* What you will do *
Number of lines with "docs" in the data: give that figure by itself.

Extracted records
= Beginning of Section =

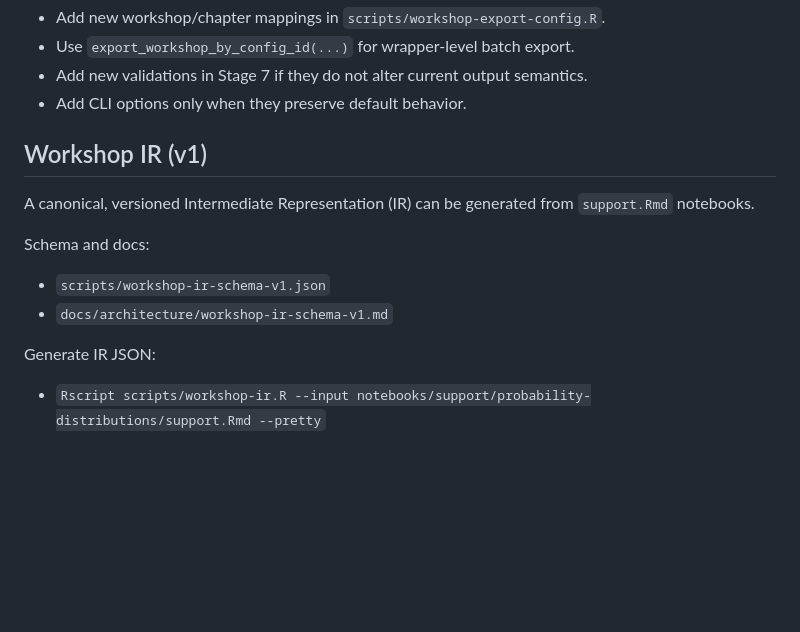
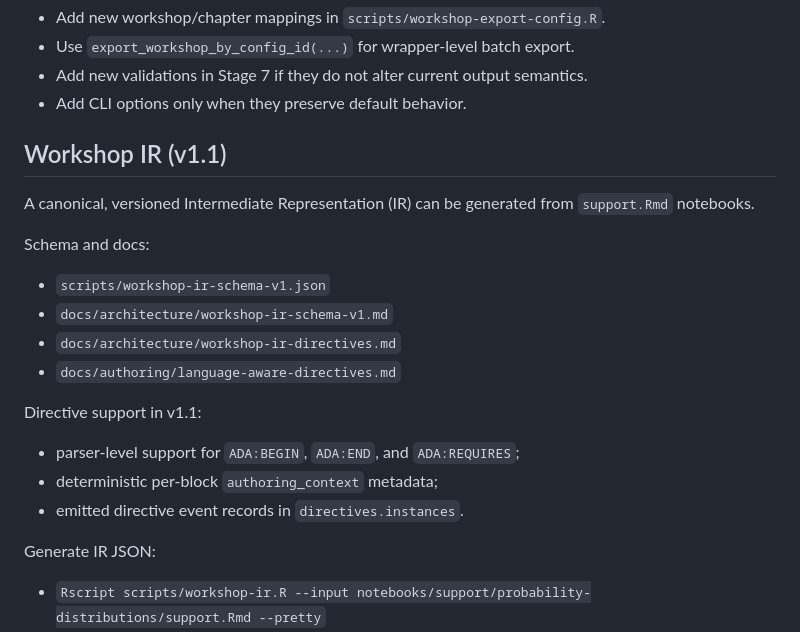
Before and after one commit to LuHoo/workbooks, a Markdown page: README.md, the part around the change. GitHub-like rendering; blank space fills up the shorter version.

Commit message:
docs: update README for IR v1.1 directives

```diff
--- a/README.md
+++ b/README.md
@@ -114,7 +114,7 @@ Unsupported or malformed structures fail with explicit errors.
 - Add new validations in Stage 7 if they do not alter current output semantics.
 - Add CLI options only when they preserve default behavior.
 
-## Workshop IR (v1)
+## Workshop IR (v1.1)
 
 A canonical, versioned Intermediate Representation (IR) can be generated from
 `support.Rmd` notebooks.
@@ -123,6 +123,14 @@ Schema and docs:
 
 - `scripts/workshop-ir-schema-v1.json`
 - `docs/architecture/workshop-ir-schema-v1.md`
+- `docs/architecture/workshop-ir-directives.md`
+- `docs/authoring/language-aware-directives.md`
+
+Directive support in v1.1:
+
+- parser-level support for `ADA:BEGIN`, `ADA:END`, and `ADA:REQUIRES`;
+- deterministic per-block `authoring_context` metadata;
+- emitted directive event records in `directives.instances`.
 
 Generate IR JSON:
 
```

= End of Section =

* Written solution *
5